“I’m not sure that Facebook will actually reform its business model to protect users’ data to the extent that many of us might like”
For those of us braving the rain in Cannes last week at Mip TV, Zuckerberg’s grilling in Congress was counter-balanced by a presentation by Facebook head of content strategy and planning Matthew Henick, who talked about a “new era of social entertainment”.
Here, social is the driver, and conventional windowing strategies will die a death as content gets to consumers via a ‘funnel’ that starts with ad-supported VoD, moves through SVoD, and ends with IRLs (‘In real life experiences’ – yes, they do still exist).
Henick told us that TV is a “window”, while mobile is social and that the social and inter active part makes IP more valuable. He pointed to Skam, the Norwegian teen drama that Facebook has purchased to repurpose for its own platform.
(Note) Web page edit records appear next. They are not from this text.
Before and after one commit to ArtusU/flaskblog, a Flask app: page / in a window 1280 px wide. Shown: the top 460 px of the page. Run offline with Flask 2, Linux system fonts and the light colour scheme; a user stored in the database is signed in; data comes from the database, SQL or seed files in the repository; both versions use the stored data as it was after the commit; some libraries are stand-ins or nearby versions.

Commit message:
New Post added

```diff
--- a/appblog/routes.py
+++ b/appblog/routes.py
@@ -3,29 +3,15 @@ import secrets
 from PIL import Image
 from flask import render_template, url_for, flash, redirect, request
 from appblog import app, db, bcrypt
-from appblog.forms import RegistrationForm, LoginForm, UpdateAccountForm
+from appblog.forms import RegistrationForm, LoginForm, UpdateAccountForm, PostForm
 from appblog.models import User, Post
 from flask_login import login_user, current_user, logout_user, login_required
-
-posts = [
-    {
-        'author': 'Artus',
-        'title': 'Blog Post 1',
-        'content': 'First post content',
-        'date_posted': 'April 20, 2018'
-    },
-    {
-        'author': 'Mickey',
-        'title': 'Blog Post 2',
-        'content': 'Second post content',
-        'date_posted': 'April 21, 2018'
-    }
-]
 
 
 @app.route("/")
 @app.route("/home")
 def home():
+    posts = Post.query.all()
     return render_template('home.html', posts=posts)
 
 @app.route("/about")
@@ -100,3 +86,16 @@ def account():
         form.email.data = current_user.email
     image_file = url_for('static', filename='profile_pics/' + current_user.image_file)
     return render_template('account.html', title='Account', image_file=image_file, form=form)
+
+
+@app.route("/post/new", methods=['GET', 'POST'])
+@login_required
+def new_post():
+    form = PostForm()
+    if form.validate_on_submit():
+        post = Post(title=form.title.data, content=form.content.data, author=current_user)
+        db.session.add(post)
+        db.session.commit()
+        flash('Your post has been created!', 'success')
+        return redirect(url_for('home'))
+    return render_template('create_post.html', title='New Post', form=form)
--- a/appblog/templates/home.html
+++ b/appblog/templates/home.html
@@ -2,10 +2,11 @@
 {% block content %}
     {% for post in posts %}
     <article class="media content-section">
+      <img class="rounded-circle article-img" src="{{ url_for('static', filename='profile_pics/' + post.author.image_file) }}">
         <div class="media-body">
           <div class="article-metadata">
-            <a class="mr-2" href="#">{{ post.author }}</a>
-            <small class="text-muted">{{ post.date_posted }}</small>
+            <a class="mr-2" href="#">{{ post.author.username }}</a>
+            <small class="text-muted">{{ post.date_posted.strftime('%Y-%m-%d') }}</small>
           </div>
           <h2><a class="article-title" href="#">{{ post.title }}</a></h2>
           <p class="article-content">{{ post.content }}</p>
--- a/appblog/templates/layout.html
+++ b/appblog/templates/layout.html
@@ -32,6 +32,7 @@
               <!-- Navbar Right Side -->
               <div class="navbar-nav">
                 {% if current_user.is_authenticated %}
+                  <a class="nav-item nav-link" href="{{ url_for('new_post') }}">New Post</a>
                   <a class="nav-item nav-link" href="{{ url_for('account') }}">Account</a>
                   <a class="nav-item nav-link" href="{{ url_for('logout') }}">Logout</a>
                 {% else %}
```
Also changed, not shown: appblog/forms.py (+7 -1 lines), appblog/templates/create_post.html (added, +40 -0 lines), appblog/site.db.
Thankfully for those in the content creation business, Henick believes that a “compelling story” is still key. But for Facebook, while the story is the “video spine” of the experience, it’s the interactions with the audience (the “second script”) that make the content compelling.
Make no mistake, this is not the Netflix model, which Henick says is passive viewing of TV-like content. The brave new Facebook video world is all about lean-forward, social entertainment.
Henick believes this is the new normal. He may be right – but only partly.
There are other ways to engage audiences: one example from Mip TV was a multi-territory scripted project called The Net, in which the perceived hero in one country may turn out to be the villain in another – a twist on multi-viewpoint drama.
It’s been an interesting period, with Mip TV offering clues as to the next attention-getting content, to Facebook’s public mea culpa and the end of Sir Martin. I’ll miss the latter’s metaphors on the economy and the media business.
Meanwhile, I’m not sure that Facebook will actually reform its business model to protect users’ data to the extent that many of us might like. The age of social entertainment may be coming, but I think it will remain a subset to those who want to be delivered a fully formed story.
Only tomorrow will tell – and that’s 24 hours away.